On Monday, November 22nd, the Marine Fisheries Commission (MFC) called a special meeting to discuss reopening the menhaden fishery in the waters South of Cape Lookout, as well as, to discuss the recently passed regulations for Speckled Trout. The results of the meeting were mixed for the resource. The majority of the remarks during the three-hour marathon public comment period were made by the commercial sector.
At the request of Ocean Bait company, the commission considered opening the waters South of Cape Lookout to the commercial harvest of menhaden (note: Currently, there is an agreement between the Division of Marin Fisheries (DMF) and Omega Protein, the largest commercial menhaden reduction operation in the country, to not allow harvesting within one-mile of the coast in the waters South of Cape Lookout). A noteworthy argument was presented by a CCA NC member, that currently there are 10 large Omega menhaden reduction fishery boats off Ocracoke Island. In addition, schools of large Red Drum are under the menhaden bait pods on the East side of Cape Lookout, and the potential for bycatch killing of this critical brood stock is inevitable if the request was approved. In what was the only bright spot of the day, after a vote of 4-3, the waters South of Cape Lookout, within one-mile, will remain closed for the commercial harvest of menhaden. While a victory for the resource, CCA NC will continue to petition the MFC to officially eliminate the menhaden reduction fishery off of our coast.
The second item on the agenda was to reconsider the recently approved harvest restrictions for the commercial industry regarding the Speckled Trout Fisheries Management Plan. The rule, voted on and approved in the previous November MFC meeting, called for a complete commercial closure from December 15th through February 28th. These new regulations would have only reduced the harvest by 28.5 % and per recently enacted legislation, did not meet the requirements of Session Law 2010-13. Incredibly, after several deliberations, many motions and confusing moments by commission members, the commission finally approved, 6-1, the commercial harvest of Speckled Trout (possession and sale) will be prohibited year-round from midnight on Friday to midnight on Sunday. However, astonishingly, the commission ruled commercial nets are allowed to remain in the water with no attendance requirements during the weekends between December 1 and April 30.
CCA NC strongly objects to this new revision. After the meeting on Monday, there is but one assumption that can be made about this commission: Its continued emphasis on commercial harvest greatly outweighs its concern for the resource.

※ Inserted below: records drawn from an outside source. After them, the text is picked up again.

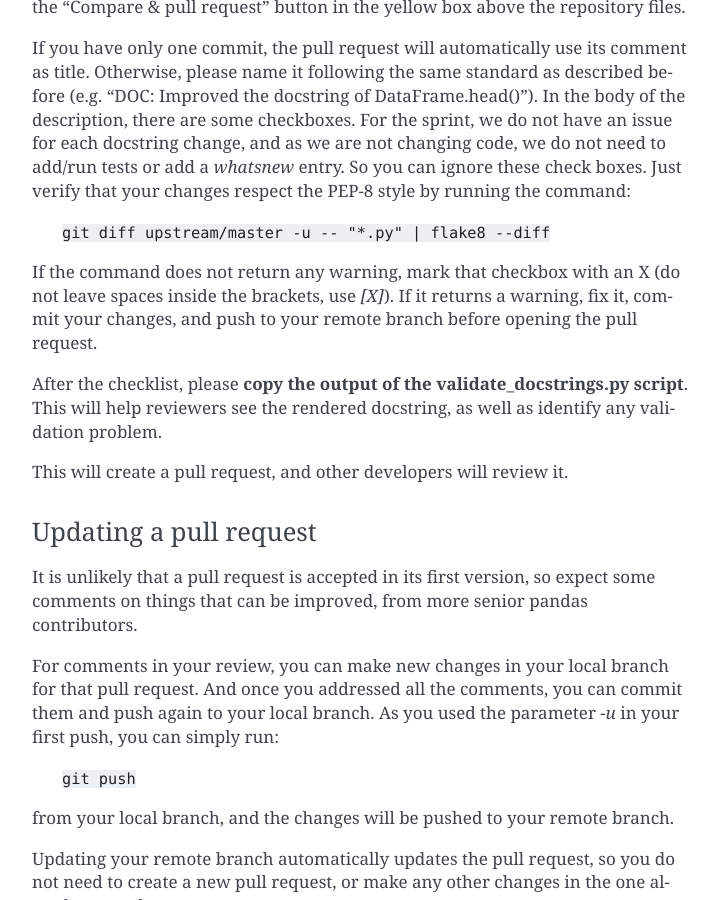
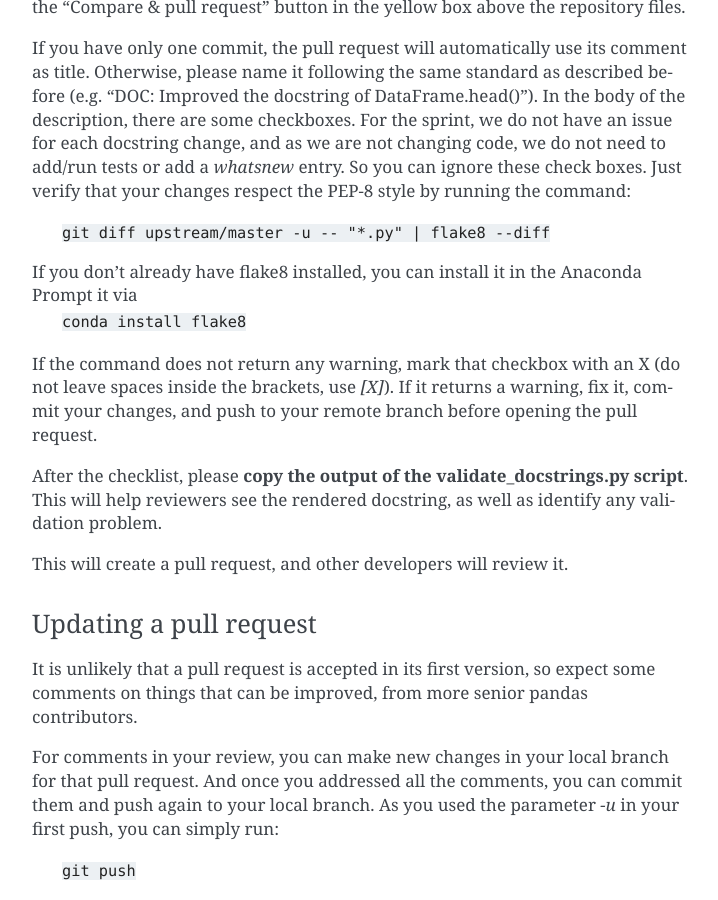
Before and after one commit to python-sprints/python-sprints.github.io, a Sphinx documentation site: the page built from pandas/guide/source/pandas_pr.rst, in a window 1280 px wide and 900 px high, scrolled down 2308 px. Shown: the whole window, without its empty margins (388-1106 px from the left). Built offline with Sphinx 7.4.7, drawn with Linux system fonts in a browser that asks for light colours.

Commit message:
how to install 'flake8' if needed

```diff
--- a/pandas/guide/source/pandas_pr.rst
+++ b/pandas/guide/source/pandas_pr.rst
@@ -114,6 +114,9 @@ style by running the command:
 
     | ``git diff upstream/master -u -- "*.py" | flake8 --diff``
 
+If you don't already have flake8 installed, you can install it in the Anaconda Prompt it via
+    | ``conda install flake8``
+
 If the command does not return any warning, mark that checkbox with an X (do
 not leave spaces inside the brackets, use `[X]`). If it returns a warning,
 fix it, commit your changes, and push to your remote branch before opening
```
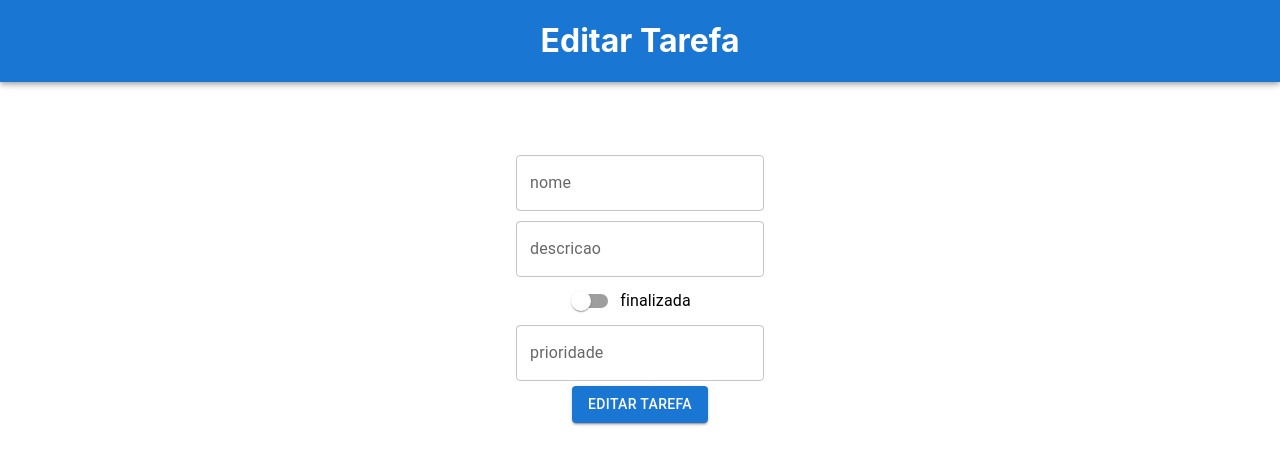
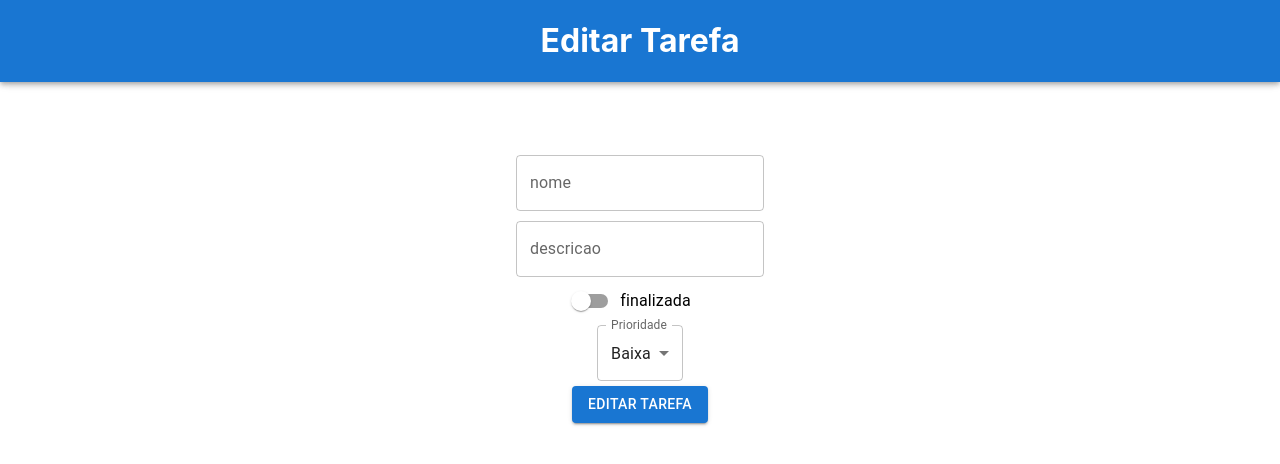
Before and after one commit to vitorlms/to-do-list, a React (Create React App) app in the folder frontend/: page /editar-tarefa in a window 1280 px wide. Shown: the top 464 px of the page. Built offline with nearby package versions, Linux system fonts and the light colour scheme.

Commit message:
Correção tela de cadastro e edição

```diff
--- a/frontend/src/pages/CadastrarTarefa/index.js
+++ b/frontend/src/pages/CadastrarTarefa/index.js
@@ -1,6 +1,10 @@
 import { Button } from "@mui/material";
 import { AppBar } from "@mui/material";
 import { FormControlLabel } from "@mui/material";
+import { InputLabel } from "@mui/material";
+import { MenuItem } from "@mui/material";
+import { Select } from "@mui/material";
+import { FormControl } from "@mui/material";
 import { Switch } from "@mui/material";
 import { TextField } from "@mui/material";
 import { useState } from "react";
@@ -24,7 +28,7 @@ const CadastrarTarefa= () => {
     }
 
     function onChangeFinalizada(event) {
-      tarefa.finalizada = event.target.value;
+      tarefa.finalizada = !tarefa.finalizada;
       setTarefa({ ...tarefa });
     }
 
@@ -55,7 +59,18 @@ const CadastrarTarefa= () => {
       <br/>
       <FormControlLabel control={<Switch/>} label={"finalizada"} onChange={onChangeFinalizada}/>
       <br/>
-      <TextField style={{margin: "5px"}} type={"text"} label={"prioridade"} onChange={onChangePrioridade}/>
+      <FormControl style={{margin: "5px"}}>
+        <InputLabel>Prioridade</InputLabel>
+        <Select
+          value={tarefa.prioridade}
+          label="Prioridade"
+          onChange={onChangePrioridade}
+        >
+          <MenuItem value={"Baixa"}>Baixa</MenuItem>
+          <MenuItem value={"Média"}>Média</MenuItem>
+          <MenuItem value={"Alta"}>Alta</MenuItem>
+        </Select>
+      </FormControl>
       <br/>
       <Button onClick={onSubmit} variant={"contained"}> Cadastrar Tarefa </Button>
     </form>
--- a/frontend/src/pages/EditarTarefa/index.js
+++ b/frontend/src/pages/EditarTarefa/index.js
@@ -4,6 +4,10 @@ import { Switch } from "@mui/material";
 import { FormControlLabel } from "@mui/material";
 import { TextField } from "@mui/material";
 import { useState } from "react";
+import { InputLabel } from "@mui/material";
+import { MenuItem } from "@mui/material";
+import { Select } from "@mui/material";
+import { FormControl } from "@mui/material";
 import api from "../../services/api";
 
 const EditarTarefa= () => {
@@ -24,7 +28,7 @@ const EditarTarefa= () => {
     }
 
     function onChangeFinalizada(event) {
-      tarefa.finalizada = event.target.value;
+      tarefa.finalizada = !tarefa.finalizada;
       setTarefa({ ...tarefa });
     }
 
@@ -55,7 +59,18 @@ const EditarTarefa= () => {
       <br/>
       <FormControlLabel control={<Switch/>} label={"finalizada"} onChange={onChangeFinalizada}/>
       <br/>
-      <TextField style={{margin: "5px"}} type={"text"} label={"prioridade"} onChange={onChangePrioridade}/>
+      <FormControl style={{margin: "5px"}}>
+        <InputLabel>Prioridade</InputLabel>
+        <Select
+          value={tarefa.prioridade}
+          label="Prioridade"
+          onChange={onChangePrioridade}
+        >
+          <MenuItem value={"Baixa"}>Baixa</MenuItem>
+          <MenuItem value={"Média"}>Média</MenuItem>
+          <MenuItem value={"Alta"}>Alta</MenuItem>
+        </Select>
+      </FormControl>
       <br/>
       <Button onClick={onSubmit} variant={"contained"}> Editar Tarefa </Button>
     </form>
```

A statement was made during the public comment, “You need to start caring about the people more than the fish” and that is exactly what the commission accomplished with this ruling. CCA’s position is to take care of the resource and the resource will take care of the people.
In a related story, comments from the current appointed MFC scientist, said he ignored public comment unless it was in person or hand written. He stated he received hundreds of emails and that he put no stock in these remarks. If anglers were able to show up and read their statement in person, it would not be a three hour MFC public comment but a three day public comment. CCA NC expects ALL MFC commissioners to seriously consider and weigh all legally submitted comments regardless of the form in which the comments are received. CCA NC understands the commission members must spend additional time beyond public meetings to completely understand issues and consider public input. When they accept an appointment to the commission, they accept this responsibility.
CCA NC has a number of options it is considering to strike out this inadequate FMP. The bottom line is the management plan in place is against the law, and the blatant disregard for our coastal resources by most on this Commission cannot be continued nor accepted.